[Prompt]
Copy every record verbatim. Leave the pictures out.

[Version comparison data]
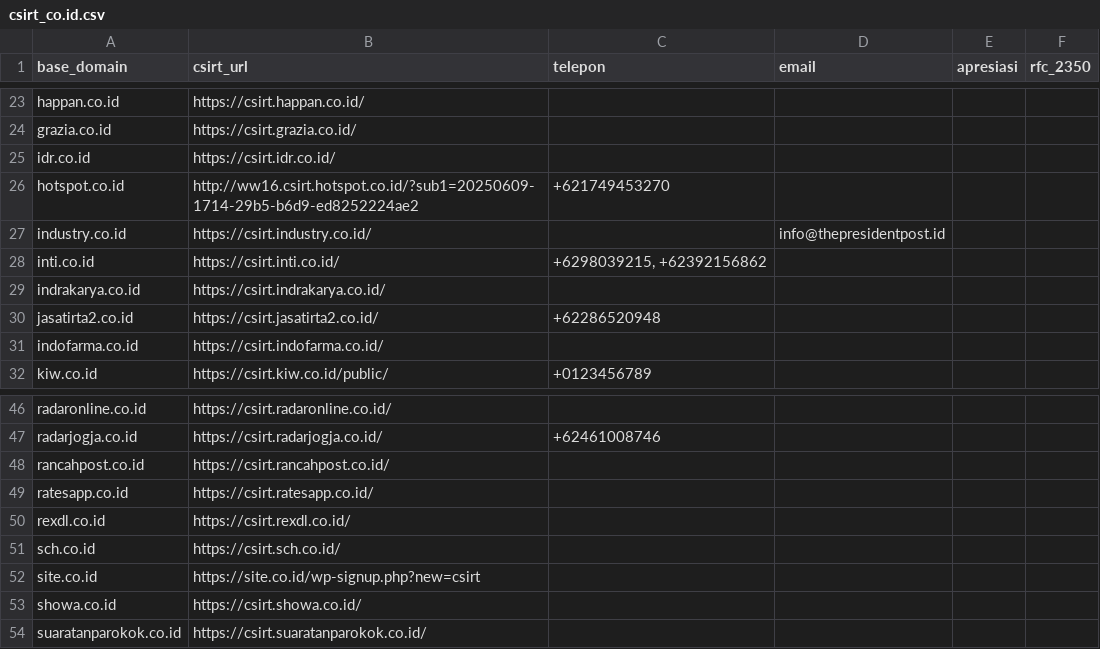
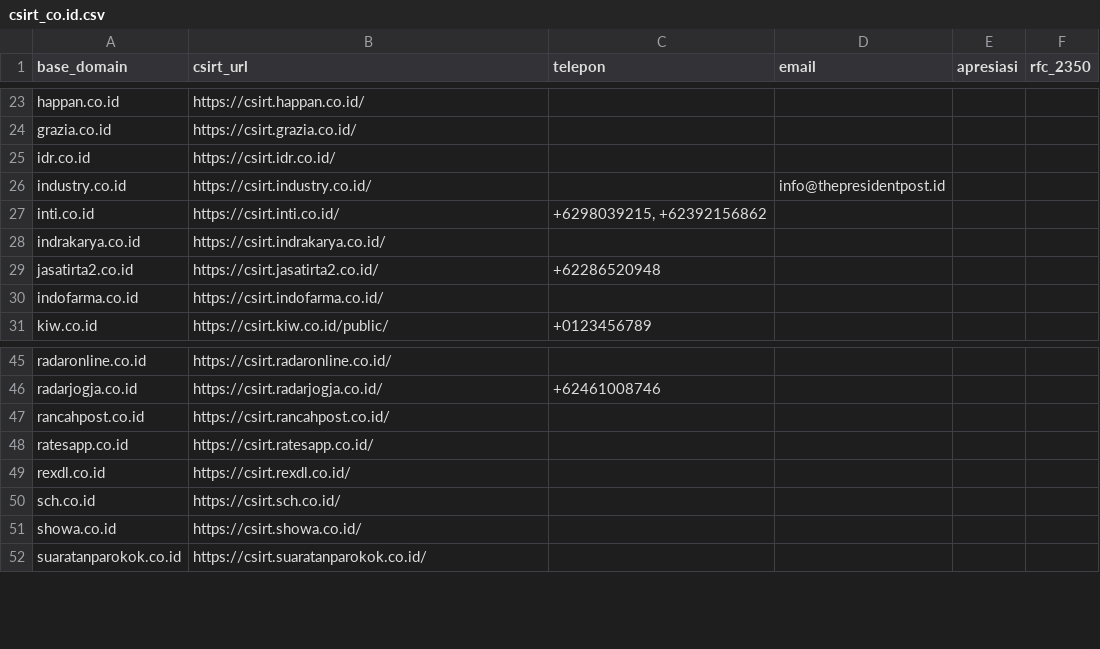
Before and after one commit to RHYru9/CSIRT-Tld, a CSV file: co.id/csirt_co.id.csv, drawn as a sheet; only a part is shown, gaps mark what is left out.

Commit message:
update

```diff
--- a/co.id/csirt_co.id.csv
+++ b/co.id/csirt_co.id.csv
@@ -25,3 +25,2 @@ grazia.co.id,https://csirt.grazia.co.id/,,,,
 idr.co.id,https://csirt.idr.co.id/,,,,
-hotspot.co.id,http://ww16.csirt.hotspot.co.id/?sub1=20250609-1714-29b5-b6d9-ed8252224ae2,+621749453270,,,
 industry.co.id,https://csirt.industry.co.id/,,info@thepresidentpost.id,,
@@ -51,3 +50,2 @@ rexdl.co.id,https://csirt.rexdl.co.id/,,,,
 sch.co.id,https://csirt.sch.co.id/,,,,
-site.co.id,https://site.co.id/wp-signup.php?new=csirt,,,,
 showa.co.id,https://csirt.showa.co.id/,,,,
```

[Written answer]
Before and after one commit to RHYru9/CSIRT-Tld, a CSV file: co.id/csirt_co.id.csv, drawn as a sheet; only a part is shown, gaps mark what is left out.

Commit message:
update

```diff
--- a/co.id/csirt_co.id.csv
+++ b/co.id/csirt_co.id.csv
@@ -25,3 +25,2 @@ grazia.co.id,https://csirt.grazia.co.id/,,,,
 idr.co.id,https://csirt.idr.co.id/,,,,
-hotspot.co.id,http://ww16.csirt.hotspot.co.id/?sub1=20250609-1714-29b5-b6d9-ed8252224ae2,+621749453270,,,
 industry.co.id,https://csirt.industry.co.id/,,info@thepresidentpost.id,,
@@ -51,3 +50,2 @@ rexdl.co.id,https://csirt.rexdl.co.id/,,,,
 sch.co.id,https://csirt.sch.co.id/,,,,
-site.co.id,https://site.co.id/wp-signup.php?new=csirt,,,,
 showa.co.id,https://csirt.showa.co.id/,,,,
```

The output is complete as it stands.